What kind of investment is the City making in its youth? I don't see alot in the budget geared toward improving opportunities for young people in Olathe. Maybe the Community Center as a place to hang out, but most kids won't consider that a hangout. (Submitted by Kaylee on CoveritLive)
The Teen Forum was a great way to get fresh insight into City business. The teens brought up an interesting point related to downtown. Besides the streetscape project, what is the City doing to make downtown more attractive to businesses, and thus more inviting to residents and visitors? Why not look at what cities like Independence (Independence Square) and Lee's Summit have done to revive their downtowns with locally owned restaurants and shops, live entertainment, etc. Not sure we can make that jump with a downtown that includes the jail, courthouse, bail bonds offices and ample attorney offices! (Submitted by Stephanie on CoveritLive)

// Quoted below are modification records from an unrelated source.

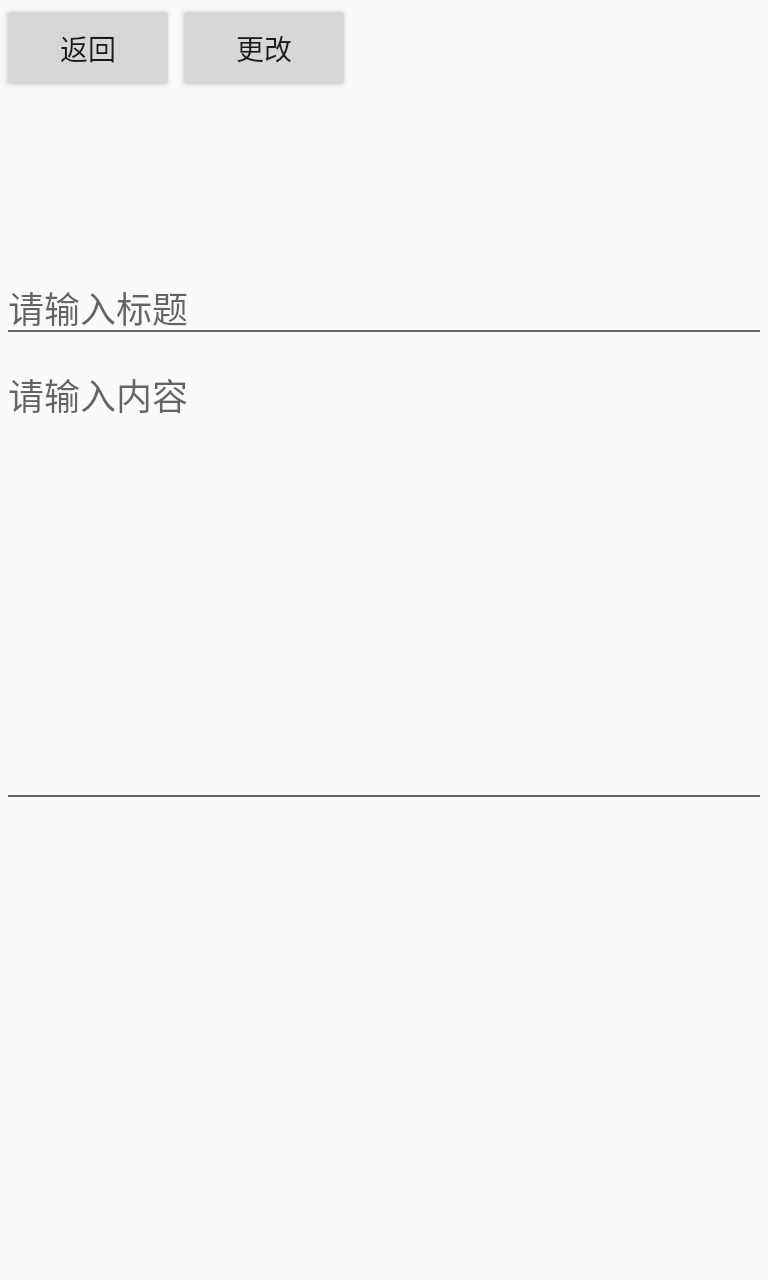
Repository: mxfpaul/Test
Layout: Note/MyNote2/res/layout/viewnote.xml
These files come from the project's save history. The layout is drawn as it stood at one moment and after the next save; the edit follows.
It is drawn on a 768 x 1280 px phone screen (xhdpi) without system bars, with theme AppTheme; the app's code is not run.

Above is the layout before, as saved 2014-11-22 07:45:58.

### Note/MyNote2/res/layout/viewnote.xml
<?xml version="1.0" encoding="utf-8"?>
<LinearLayout xmlns:android="http://schemas.android.com/apk/res/android"
    android:layout_width="match_parent"
    android:layout_height="match_parent"
    android:orientation="vertical" >

    <LinearLayout
        android:layout_width="match_parent"
        android:layout_height="wrap_content"
        android:orientation="horizontal" >

        <Button
            android:id="@+id/view_button_setting"
            android:layout_width="wrap_content"
            android:layout_height="wrap_content"
            android:text="@string/view_button_text1" />

        <TextView
            android:id="@+id/view_textview_all"
            android:layout_width="0dp"
            android:layout_height="wrap_content"
            android:width="1"
            android:layout_gravity="center"
            android:gravity="center"
            android:text="@string/view_textview_text"
            android:textSize="30sp" />

        <Button
            android:id="@+id/view_button_new"
            android:layout_width="wrap_content"
            android:layout_height="wrap_content"
            android:text="@string/view_button_text2" />
    </LinearLayout>

    <EditText
        android:id="@+id/new_edittext_title"
        android:layout_width="match_parent"
        android:layout_height="wrap_content"
        android:ems="14"
        android:gravity="top"
        android:hint="@string/new_edittext_text1"
        android:lines="1" />

    <EditText
        android:id="@+id/new_edittext_content"
        android:layout_width="match_parent"
        android:layout_height="wrap_content"
        android:ems="14"
        android:gravity="top"
        android:hint="@string/new_edittext_text2"
        android:lines="10" />

</LinearLayout>

### Note/MyNote2/res/values/strings.xml
<?xml version="1.0" encoding="utf-8"?>
<resources>

    <string name="app_name">MyNote2</string>
    <string name="hello_world">Hello world!</string>
    <string name="action_settings">Settings</string>
    <string name="home_button_text1">设置</string>
    <string name="home_button_text2">新建</string>
    <string name="home_textview_text">全部笔记</string>
    <string name="new_button_text1">返回</string>
    <string name="new_button_text2">完成</string>
    <string name="new_textview_text">新笔记</string>
    <string name="new_edittext_text1">请输入标题</string><string name="new_edittext_text2">请输入内容</string><string name="view_button_text1">返回</string>
    <string name="view_button_text2">更改</string>
    <string name="view_textview_text">待录入</string>



</resources>

Loaded but not shown: Note/MyNote2/res/values/styles.xml (common file); Note/MyNote2/res/values-v11/styles.xml (common file); Note/MyNote2/res/values-v14/styles.xml (common file)

After the next save:
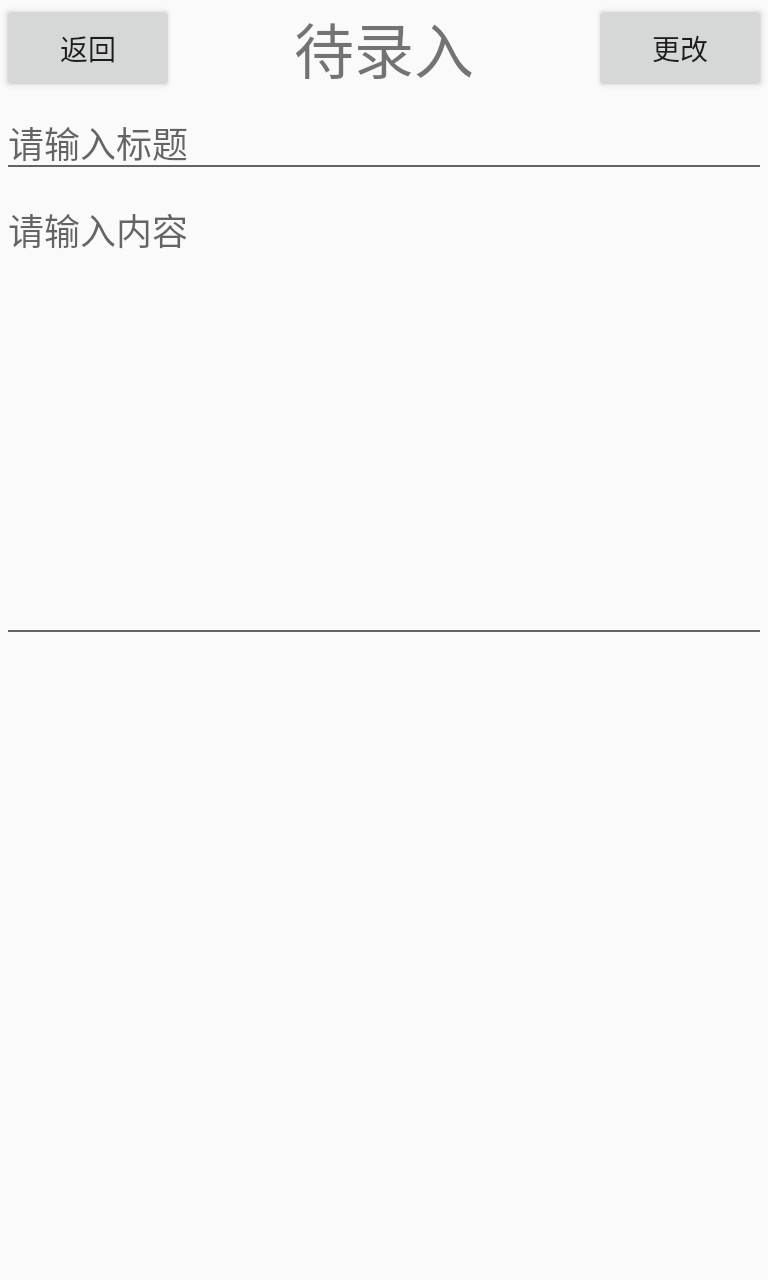
Saved 10 s later.
--- a/Note/MyNote2/res/layout/viewnote.xml
+++ b/Note/MyNote2/res/layout/viewnote.xml
@@ -19,7 +19,7 @@
             android:id="@+id/view_textview_all"
             android:layout_width="0dp"
             android:layout_height="wrap_content"
-            android:width="1"
+            android:layout_weight="1"
             android:layout_gravity="center"
             android:gravity="center"
             android:text="@string/view_textview_text"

I see the Public Works department is gaining the most new positions in the proposed budget. I would be interested in the Council's opinion on funding public works positions versus funding public safety positions. (Submitted by Jennifer on CoveritLive)
What types of opportunities is the city currently exploring or taking advantage of to partner with other entities like Johnson County and the Olathe School district to make sure there is no duplication or redundancy of certain services? (Submitted by RK on CoveritLive )
I feel that park safety is an important element of quality of life here in Olathe… [where are park safety efforts concentrated , and do they include pools?] …(Submitted by Jeff Holmes on Facebook)
We have empty buildings ...old Dillon’s store (Santa Fe & Buchanan). What is the City going to do with it? Just let it sit and rot and be an ugly eye sore? (Submitted by Jan on CoveritLive)